> WORK REQUEST:
Search the entries for the word "likely". Copy every line that holds it.

*** Opening DATA FOR THE TASK ***

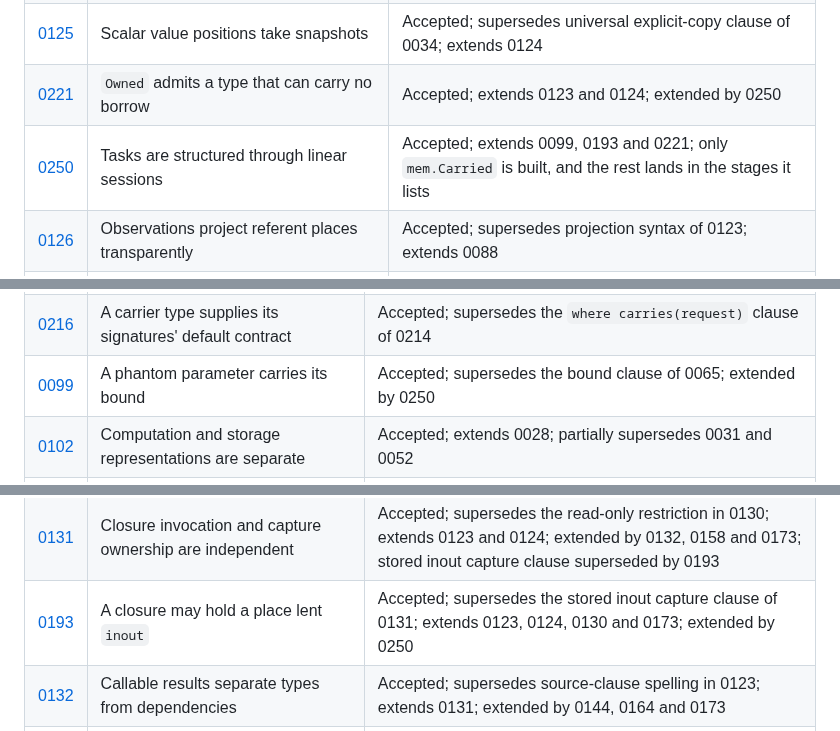
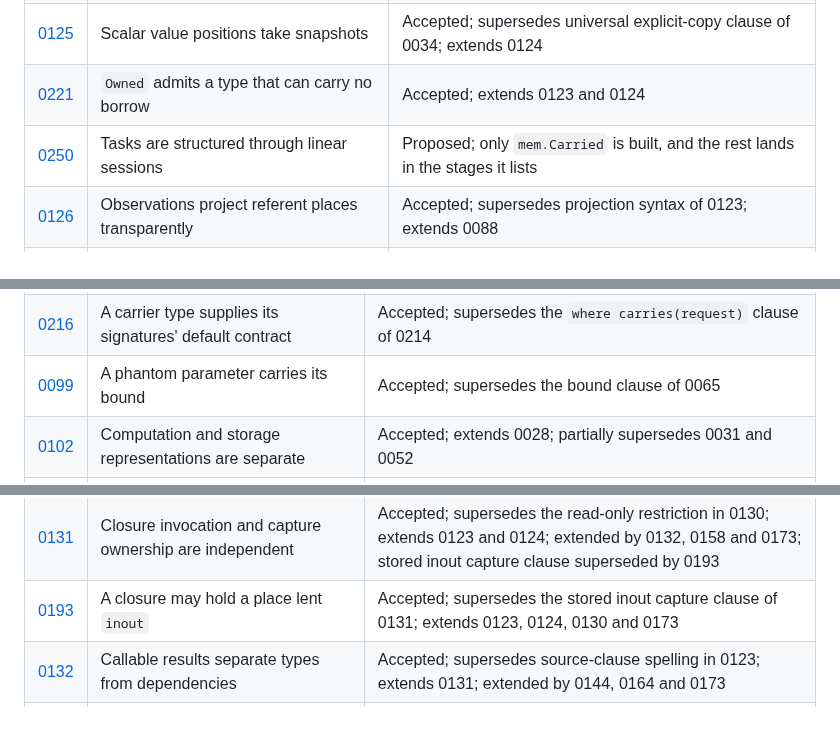
Before and after one commit to arthurgeek/linea, a Markdown page: docs/adr/README.md, 3 parts joined by grey strips. Rendered like a GitHub page.

```diff
--- a/docs/adr/README.md
+++ b/docs/adr/README.md
@@ -153,8 +153,8 @@ true of a different implementation.
 | [0123](0123-observations-carry-owner-dependencies-through-callable-contracts.md) | Observations carry owner dependencies through callable contracts | Accepted; supersedes 0069 and parts of 0025 and 0121; refines 0046; refined by 0124 and 0175; projection syntax superseded by 0126; extended by 0128, 0131, 0137, 0178, 0193 and 0221; source-clause spelling superseded by 0132; mandatory backing-buffer shape superseded by 0133 |
 | [0124](0124-copyability-and-settlement-are-independent-capabilities.md) | Copyability and settlement are independent capabilities | Accepted; supersedes classification in 0034, 0046, and 0051; extends 0103; refines 0123; extended by 0125, 0131, 0193 and 0221 |
 | [0125](0125-scalar-value-positions-take-snapshots.md) | Scalar value positions take snapshots | Accepted; supersedes universal explicit-copy clause of 0034; extends 0124 |
-| [0221](0221-owned-admits-a-type-that-can-carry-no-borrow.md) | `Owned` admits a type that can carry no borrow | Accepted; extends 0123 and 0124; extended by 0250 |
-| [0250](0250-tasks-are-structured-through-linear-sessions.md) | Tasks are structured through linear sessions | Accepted; extends 0099, 0193 and 0221; only `mem.Carried` is built, and the rest lands in the stages it lists |
+| [0221](0221-owned-admits-a-type-that-can-carry-no-borrow.md) | `Owned` admits a type that can carry no borrow | Accepted; extends 0123 and 0124 |
+| [0250](0250-tasks-are-structured-through-linear-sessions.md) | Tasks are structured through linear sessions | Proposed; only `mem.Carried` is built, and the rest lands in the stages it lists |
 | [0126](0126-observations-project-referent-places-transparently.md) | Observations project referent places transparently | Accepted; supersedes projection syntax of 0123; extends 0088 |
 | [0127](0127-constants-retain-distinct-values-and-infer-their-types.md) | Constants infer initializer types and retain distinct integer, boolean and text values | Accepted; extends 0020 and 0059, supersedes the representation decision in 0078; extended by 0140, 0146 and 0157 |
 | [0140](0140-aggregate-constants-retain-checked-construction-plans.md) | Aggregate constants retain shared data and checked construction plans | Accepted; extends 0020, 0059 and 0127; extended by 0157, 0183 and 0227; materialization clause superseded by 0178; unit-expression clause superseded by 0188 |
@@ -264,7 +264,7 @@ ones most likely to be superseded as the compiler grows.
 | [0213](0213-a-trait-may-be-implemented-for-a-callable-type.md) | A trait may be implemented for a callable type, keyed by its shape | Accepted; extends 0081, 0093 and 0148 |
 | [0214](0214-a-route-takes-a-function-whose-parameters-name-its-inputs.md) | A route is a function whose parameters name its inputs | Accepted; refines 0185; extends 0180; `where carries(request)` clause superseded by 0216 |
 | [0216](0216-a-carrier-type-supplies-its-signatures-default-contract.md) | A carrier type supplies its signatures' default contract | Accepted; supersedes the `where carries(request)` clause of 0214 |
-| [0099](0099-a-phantom-parameter-carries-its-bound.md) | A phantom parameter carries its bound | Accepted; supersedes the bound clause of 0065; extended by 0250 |
+| [0099](0099-a-phantom-parameter-carries-its-bound.md) | A phantom parameter carries its bound | Accepted; supersedes the bound clause of 0065 |
 | [0102](0102-computation-and-storage-representations-are-separate.md) | Computation and storage representations are separate | Accepted; extends 0028; partially supersedes 0031 and 0052 |
 | [0104](0104-release-is-optional-and-never-scheduled.md) | Release is optional and never scheduled | Accepted; supersedes 0097, extends 0063; extended by 0103, 0158, 0184 and 0208 |
 | [0184](0184-a-failure-holding-an-owned-value-settles-to-its-reason.md) | A failure holding an owned value settles to its reason | Accepted; extends 0104 and 0162; `http.Error` settling clause superseded by 0218 |
@@ -274,7 +274,7 @@ ones most likely to be superseded as the compiler grows.
 | [0147](0147-a-borrowed-let-pattern-reads-a-stable-place.md) | A borrowed let pattern reads a stable place | Accepted; extends 0129; extended by 0178, 0201 and 0224 |
 | [0130](0130-explicit-captures-use-inline-environments.md) | Explicit captures use inline environments | Accepted; supersedes the capture exclusion in 0105; read-only restriction superseded by 0131; extended by 0173 and 0193 |
 | [0131](0131-closure-invocation-and-capture-ownership-are-independent.md) | Closure invocation and capture ownership are independent | Accepted; supersedes the read-only restriction in 0130; extends 0123 and 0124; extended by 0132, 0158 and 0173; stored inout capture clause superseded by 0193 |
-| [0193](0193-a-closure-may-hold-a-place-lent-inout.md) | A closure may hold a place lent `inout` | Accepted; supersedes the stored inout capture clause of 0131; extends 0123, 0124, 0130 and 0173; extended by 0250 |
+| [0193](0193-a-closure-may-hold-a-place-lent-inout.md) | A closure may hold a place lent `inout` | Accepted; supersedes the stored inout capture clause of 0131; extends 0123, 0124, 0130 and 0173 |
 | [0132](0132-callable-results-separate-types-from-dependencies.md) | Callable results separate types from dependencies | Accepted; supersedes source-clause spelling in 0123; extends 0131; extended by 0144, 0164 and 0173 |
 | [0158](0158-a-function-value-implements-release.md) | A function value implements Release | Accepted; extends 0104 and 0131; extended by 0173 |
 | [0173](0173-a-capturing-closure-is-erased-into-allocator-owned-storage.md) | A capturing closure is erased into allocator-owned storage | Accepted; extends 0098, 0105, 0130, 0131, 0132 and 0158; extended by 0176, 0180 and 0193 |
```
Also changed, not shown: docs/adr/0250-tasks-are-structured-through-linear-sessions.md (+7 -4 lines).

*** Closing DATA FOR THE TASK ***

> RESPONSE FOR THIS EXERCISE:
@@ -264,7 +264,7 @@ ones most likely to be superseded as the compiler grows.
@@ -274,7 +274,7 @@ ones most likely to be superseded as the compiler grows.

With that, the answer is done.